I have always hesitated at others’ judgment. It’s not that I can’t hold my own in the face of mean comments; rather, the idea that other people are misunderstanding me has always been oddly discomforting. In this sense, to be judged––to be misunderstood, really––feels like a deep jab at identity. And if not for fear of being misunderstood by others, then trying new things can be scary for fear of letting go of the self-imposed categories and concepts used to define myself. “I should be/do/act like ___ because I am ___.”
But others’ misunderstandings of me are illusory, at least in the sense that they actually have little to do with…me. The truth is, the more we put ourselves out there and allow ourselves to take up space, the more likely it is that others will form a perception of us that exists outside of our control. If you had told me this freshman year, it would’ve sounded like an end-of-days siren. But, as I have come to learn, the good thing is, if we are gracious with ourselves, if we allow ourselves an authenticity and honest expression that exists beyond the opinions of others, we can make peace with how others may (mis)understand us. At least when it has come to questions of self expression and identity, I have relinquished my fixation on others’ perceptions of me. To be misunderstood can be alienating, without a doubt. It doesn’t, however, have to be earth shattering.
And the other part of being gracious with myself has entailed doing things that I once believed “I could never do” and allowing myself to flirt with who I would like to become. What in life doesn’t change? Denying ourselves change will neither stop it from happening nor shield us from judgment when it does. When I began to relinquish my fixed sense of self, I actually gave myself space to grow.
So I’m happy to report that the latter half of my Brandeis experience has been marked by more change and more courage on my end: getting that septum piercing I’ve always wanted (not to backpedal on my own advice too much, but I will apologize to my parents for this one––sorry, mom and dad!), studying abroad in Nice after a whopping four-year hiatus in my French studies (actually, I’m also going to apologize for this one. Sorry, Macron) and, yes, as trivial as it may sound, doing my makeup how I want. On days when I feel like it, I’ll still dot some pearl stickers around my eyes, sweep glitter across my lid, or pencil some colorful liner into my lashline. That sophomore year project was not all for naught.

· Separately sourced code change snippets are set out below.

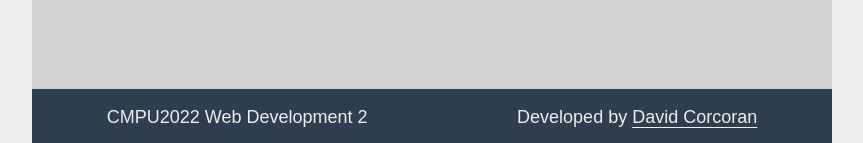
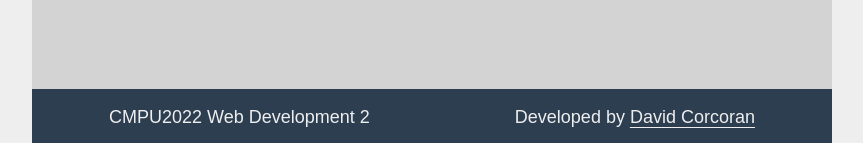
Before and after one commit to ArcaneIRE/Web-Development-2-Project, a PHP site: page / in a window 1280 px wide. Shown: the part 654-797 px from the top of the page, without its empty margins (208-1071 px from the left). Run offline with PHP 8.4, Linux system fonts and the light colour scheme.

Commit message:
Fix footer column alignment

```diff
--- a/view/css/include/footer.css
+++ b/view/css/include/footer.css
@@ -1,13 +1,22 @@
 footer {
+    box-sizing: border-box;
     display: flex;
     justify-content: space-around;
+    gap: 0.5rem;
+    padding: 1rem .5rem;
     width: 100%;
-    padding: 1rem 0;
     background-color: #2C3E50;
     color: #EEE;
 }
 
+.footer-column {
+    display: flex;
+    justify-content: center;
+    padding: 0;
+}
+
 footer p {
+    text-align: center;
     margin: 0;
     padding: 0;
 }
--- a/view/include/footer.php
+++ b/view/include/footer.php
@@ -4,6 +4,6 @@
         <p>CMPU2022 Web Development 2</p>
     </div>
     <div class="footer-column">
-        Developed by <a href="https://www.davidcorcoran.ie/" class="personal-site">David Corcoran</a>
+        <p>Developed by <a href="https://www.davidcorcoran.ie/" class="personal-site">David Corcoran</a></p>
     </div>
 </footer>
```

So if you’re looking for encouragement to try something new or else make the most of your time at Brandeis, consider this it. Alternatively, you can always take Sociology of Body and Health with Professor Shostak.